Hurwitz’s exploration of black and white film photography and darkroom techniques marked a significant phase in his artistic evolution. The pivotal moment, however, came with his encounter with Ansel Adams’ book “The Print.” Adams’ philosophy resonated deeply with Hurwitz, particularly the idea of “painting with light” and making rather than taking pictures. This epiphany steered Hurwitz towards a more impressionistic approach to photography, where the aim was to capture and communicate the essence of his emotional experiences rather than just the visual details.
This approach reflects in his desire to go beyond mere memorialized snapshots. Hurwitz aspires to use his camera as a tool to express what his heart feels, often finding that the camera can see things more intriguingly than the eyes can. His work, therefore, is an artistic endeavor to bridge the gap between visual perception and emotional expression.
Influenced by a diverse range of artists like Ansel Adams, Andrew Wyeth, Rembrandt, Robert Mapplethorpe, Frida Kahlo, and Kevin Fleming, Hurwitz’s style is a confluence of various artistic philosophies and techniques. Each of these influences, along with the books, films, and people he has loved, contributes to the unique way he perceives and captures the world around him.
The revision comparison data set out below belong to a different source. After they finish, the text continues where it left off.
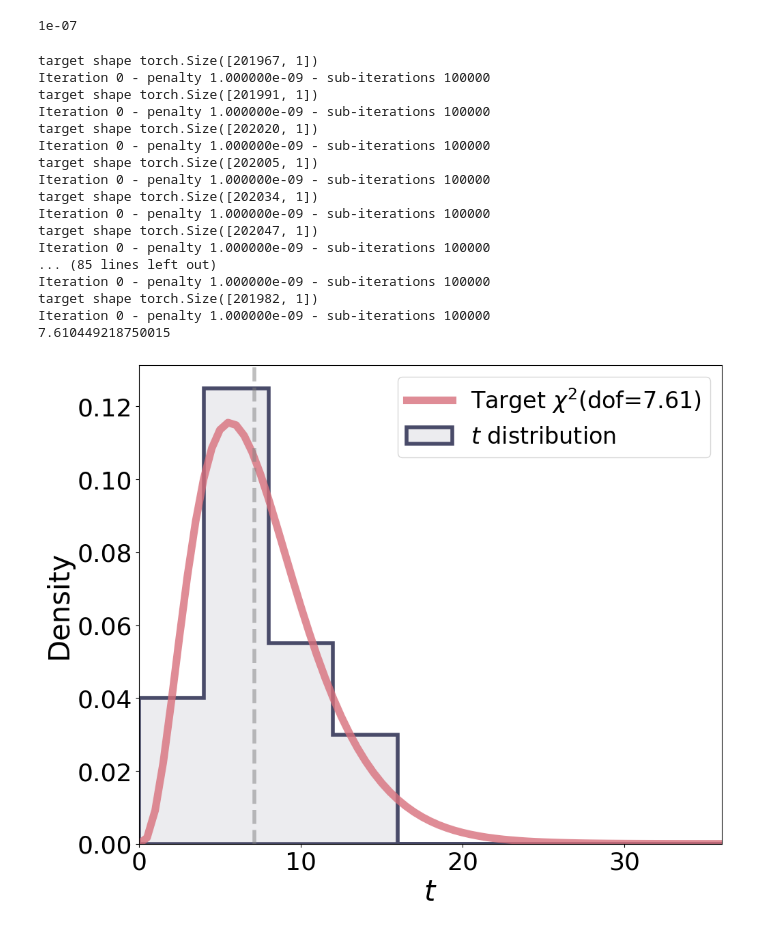
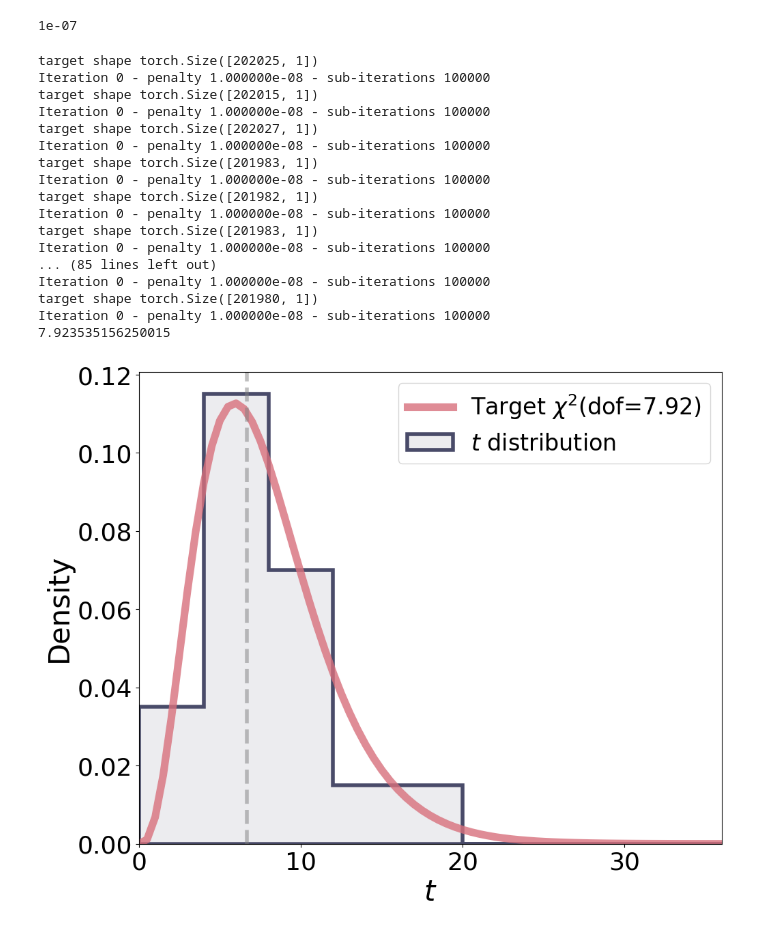
Before and after one commit to PietroCappelli/NPLM-Falkon, a Jupyter notebook: LogisticFalkon.ipynb, the cells around one changed output. Cells and saved outputs as stored; diff of their text form; code cells hidden in the pictures.

```diff
--- a/LogisticFalkon.ipynb
+++ b/LogisticFalkon.ipynb
@@ -219,13 +219,13 @@ Wall time: 9.58 s
 # %%
 def learn_t(sigma, M, l, seed):
 
-    N_REF      = 200000
-    N_BKG      = 2000
+    N_REF      = 200_000
+    N_BKG      = 2_000
     N_SIG      = 0
     SIG_LOC    = 6.4
     SIG_STD    = 0.16
     # poisson fluctuate the number of events in each sample
-    torch.manual_seed(seed)
+    # torch.manual_seed(seed)
     N_bkg_p = int(torch.distributions.Poisson(rate=N_BKG).sample())
     N_sig_p = int(torch.distributions.Poisson(rate=N_SIG).sample())
 
@@ -284,7 +284,7 @@ print(str(l))
 t_list=[]
 toy=50
 for _ in range(toy):
-    t = learn_t(sigma=2.3, M=3000, l=1e-9, seed=time.time())
+    t = learn_t(sigma=2.3, M=3000, l=1e-8, seed=time.time())
     t_list.append(t)
 # bin = np.arange(0,20,4)
 # plt.hist(t_list, bin)
@@ -310,47 +310,47 @@ plot_one_t(
     err_capsize     = 5,
     err_elinewidth  = 4,
     err_capthick    = 4,
     err_color       = "black",
     figsize         = (10, 8),
     fontsize        = 30,
     cms             = False,
     cms_label       = "",
     cms_rlabel      = "",
     hist_ecolor     = ("#494B69", 1.0),
     hist_fcolor     = ("#494B69", 0.1),
     chi2_color      = ("#D8707C", 0.8),
     hist_lw         = 4,
     chi2_lw         = 8,
     hist_type       = "stepfilled",
     hist_label      = "$\it{t}$ distribution",
     chi2_label      = "Target $\chi^2$(dof=%.2f)"%(df_fit),
     xlabel          = r"$t$",
     ylabel          = "Density",
     show_plot       = True,
     save_plot       = False,
     plot_name       = "t_distribution",
     # plot_path       = PLOT_PATH,
     plot_format     = "png",
     return_fig      = False,
     plot_w          = False,
     wclip           = 2.6,
 )
 # %% [output]
-target shape torch.Size([201967, 1])
-Iteration 0 - penalty 1.000000e-09 - sub-iterations 100000
-target shape torch.Size([201991, 1])
-Iteration 0 - penalty 1.000000e-09 - sub-iterations 100000
-target shape torch.Size([202020, 1])
-Iteration 0 - penalty 1.000000e-09 - sub-iterations 100000
-target shape torch.Size([202005, 1])
-Iteration 0 - penalty 1.000000e-09 - sub-iterations 100000
-target shape torch.Size([202034, 1])
-Iteration 0 - penalty 1.000000e-09 - sub-iterations 100000
-target shape torch.Size([202047, 1])
-Iteration 0 - penalty 1.000000e-09 - sub-iterations 100000
+target shape torch.Size([202025, 1])
+Iteration 0 - penalty 1.000000e-08 - sub-iterations 100000
+target shape torch.Size([202015, 1])
+Iteration 0 - penalty 1.000000e-08 - sub-iterations 100000
+target shape torch.Size([202027, 1])
+Iteration 0 - penalty 1.000000e-08 - sub-iterations 100000
+target shape torch.Size([201983, 1])
+Iteration 0 - penalty 1.000000e-08 - sub-iterations 100000
+target shape torch.Size([201982, 1])
+Iteration 0 - penalty 1.000000e-08 - sub-iterations 100000
+target shape torch.Size([201983, 1])
+Iteration 0 - penalty 1.000000e-08 - sub-iterations 100000
 ... (85 lines left out)
-Iteration 0 - penalty 1.000000e-09 - sub-iterations 100000
-target shape torch.Size([201982, 1])
-Iteration 0 - penalty 1.000000e-09 - sub-iterations 100000
-7.610449218750015
+Iteration 0 - penalty 1.000000e-08 - sub-iterations 100000
+target shape torch.Size([201980, 1])
+Iteration 0 - penalty 1.000000e-08 - sub-iterations 100000
+7.923535156250015
-[figure, old version]
+[figure, new version]
```
Also changed, not shown: parts of 13 cells of this notebook, 2 other files.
This eclectic mix of influences underscores Hurwitz’s commitment to exploring the depths of photography not just as a form of visual documentation, but as a medium for profound artistic expression.